A local design expert has claimed people can break the “vicious climate change circle” by designing their homes for comfort, and not to impress their neighbours and friends.
Best Practice Constructions director Noretta Terry said that poorly designed homes are ill-equipped to deal with summer heat, which in turn leads to soaring energy bills and global warming, and a study coming out of the University of South Australia agrees.
“People seem to be more interested in the appearance of their house than their own comfort, or how the house can work for them,” Ms Terry said.
“Your house is the single biggest investment most people make, and the time will soon come when houses have to have an energy rating to be sold.”
Ms Terry said that councils can lay the platform for change by only allowing new subdivisions and blocks to have longer east to west aspects to compliment good building design.

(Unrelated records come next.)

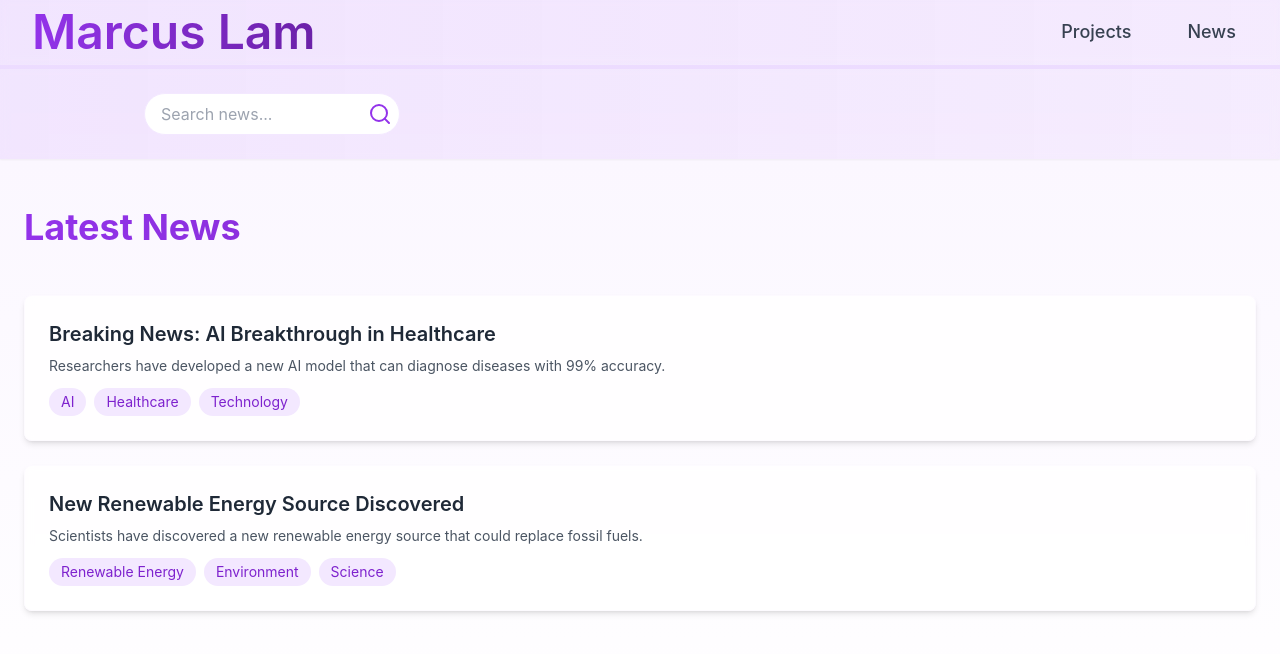
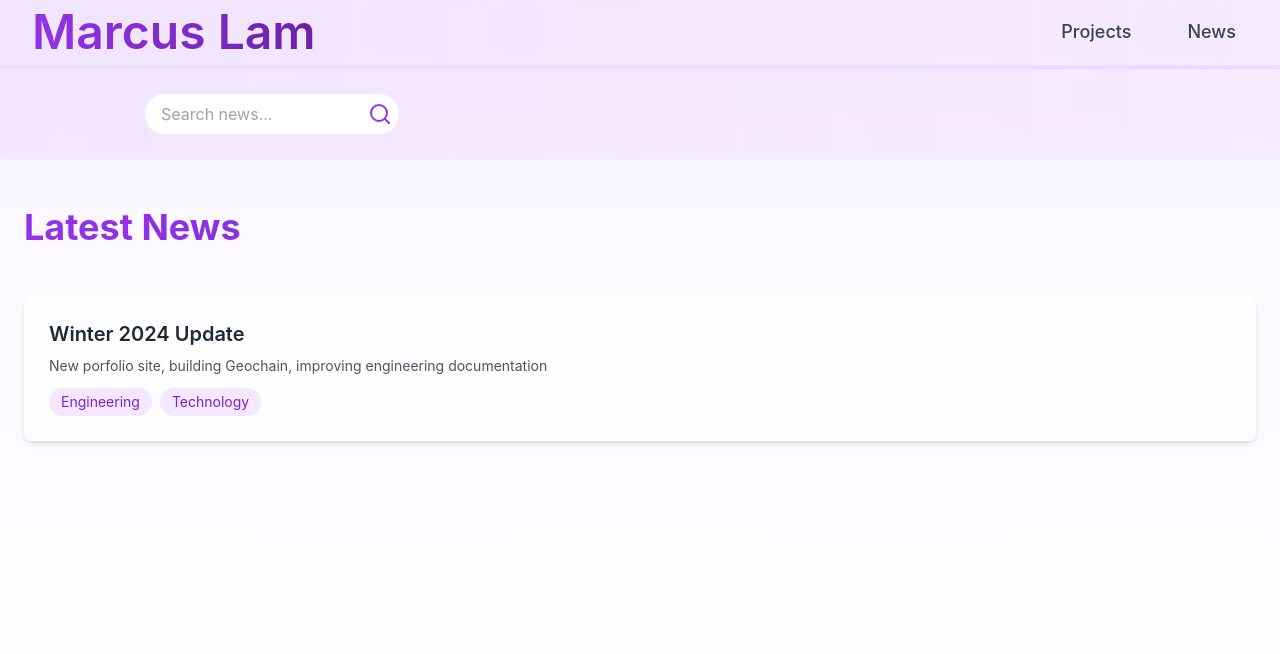
Before and after one commit to sucrammal/MyPortfolio, a React (Create React App) app: page /news in a window 1280 px wide. Shown: the top 654 px of the page. Built offline with nearby package versions, Linux system fonts and the light colour scheme.

Commit message:
Update news: winter update

```diff
--- a/src/data/newsData.js
+++ b/src/data/newsData.js
@@ -1,48 +1,41 @@
 const newsData = [
     {
       id: 1,
-      title: "Breaking News: AI Breakthrough in Healthcare",
-      shortDescription: "Researchers have developed a new AI model that can diagnose diseases with 99% accuracy.",
-      tags: ["AI", "Healthcare", "Technology"],
+      title: "Winter 2024 Update",
+      shortDescription: "New porfolio site, building Geochain, improving engineering documentation",
+      tags: ["Engineering", "Technology"],
       fullContent: (
         <div>
-          <p>
-            In a groundbreaking development, researchers have created an AI model capable of diagnosing diseases with unprecedented accuracy. This innovation is expected to revolutionize the healthcare industry.
-          </p>
-          <img src="/images/ai-healthcare.jpg" alt="AI in Healthcare" className="w-full my-4 rounded-lg" />
           <section>
             <h4 className="font-semibold mt-4">Key Highlights</h4>
             <ul className="list-disc ml-6">
-              <li>99% accuracy in disease diagnosis.</li>
-              <li>Reduces diagnosis time by 80%.</li>
-              <li>Potential to save millions of lives annually.</li>
+              <li>Ported the portfolio! </li>
+              <li>Geochain: Geography hot-potato game. </li>
+              <li>Improving engineering docs for MechE and EE teams. </li>
             </ul>
           </section>
+          <br></br>
+          <p>
+            1. Geochain was a small side project with my friend Linh to explore Web Sockets. To be honest, it was a little hard to motivate myself to work on it while catching up with my family, but I'm glad we got it done! I dove head first into her webdev stack with no previous experience, and got a childhood game ported to an online format. Check the project entry out.
+            <br></br>
+            <br></br>
+            2. After picking up the basic MERN stack, I quickly ported my portfolio site to React. Lots of entries to type up and update!
+            <br></br>
+            <br></br>
+            3. I've been thinking a lot about how to improve engineering documentation - especially in cross-functional teams that use complex hardware and electronic design tools and processes which are much harder to centrally document and visualize changes. I asked a couple of my student engineering intern friends, and reached out to a couple of PMs in robotics and biotech to get a better gauge on any current frustrations in the space. I came across the startup {" "}
+
+            <a
+                href="https://www.firstresonance.io/"
+                target="_blank"
+                rel="noopener noreferrer"
+                className="text-purple-600 hover:text-purple-800 underline decoration-purple-300 hover:decoration-purple-500 transition-colors"
+              >
+              First Resonance
+          </a>
+          {" "} and their product that focuses on manufacturing and production workflows and management. I'm gonna keep researching and interviewing to see if there's a gap in the market that I can fill. Even if nothing comes out of this, I'd love to build a tool for engineering clubs (thinking about my FIRST robotics team and many others alike) to streamline their documentation process - because gosh its a pain!
+          </p>
         </div>
       ),
-    },
-    {
-      id: 2,
-      title: "New Renewable Energy Source Discovered",
-      shortDescription: "Scientists have discovered a new renewable energy source that could replace fossil fuels.",
-      tags: ["Renewable Energy", "Environment", "Science"],
-      fullContent: (
-        <div>
-          <p>
-            A team of scientists has discovered a new renewable energy source that could potentially replace fossil fuels. This discovery could significantly reduce global carbon emissions.
-          </p>
-          <img src="/images/renewable-energy.jpg" alt="Renewable Energy" className="w-full my-4 rounded-lg" />
-          <section>
-            <h4 className="font-semibold mt-4">Key Highlights</h4>
-            <ul className="list-disc ml-6">
-              <li>100% renewable and sustainable.</li>
-              <li>No harmful emissions.</li>
-              <li>Cost-effective compared to fossil fuels.</li>
-            </ul>
-          </section>
-        </div>
-      ),
-    },
-    // Add more news articles here
+    }
   ];
   export default newsData;
```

“Longer east to west blocks allows for a greater northern facing side for winter sun, as well as the ability to avoid the hotter western sun in summer,” she said.
“People have to make the climate work for them – having corresponding windows for ventilation, insulation and double or triple glazed windows will all make a huge difference.
“All houses can handle a few hot nights and days, but when you get a long string like we have just had the house heats up and takes a lot of cooling down – that means air-conditioners pump more carbons into the atmosphere which adds to the changing climate.”
Meanwhile a study conducted by UniSA Professor of Environmental Mathematics John Boland is calling for legislative changes to the building code to put a halt to the environmental damage caused by poorly designed dwellings.
“What’s needed are brand new building codes which make things like wall insulation, double glazing and restrictions on window placement mandatory,” he said.
“Alternative energy sources like solar are great, but nothing beats a good design.
“We should be designing homes which use the least amount of energy rather than desperately searching for options which allow us to use more energy for less money.”
All new houses in Australia must be designed to comply with a six star rating based on a points system, however Prof Boland said the points system is fatally flawed, and doesn’t allow for climate change.
“Since the star rating is done on total energy use over the year, a design can be highly rated based on energy use in winter, but can still cause a lot of heat stress in summer,” he said.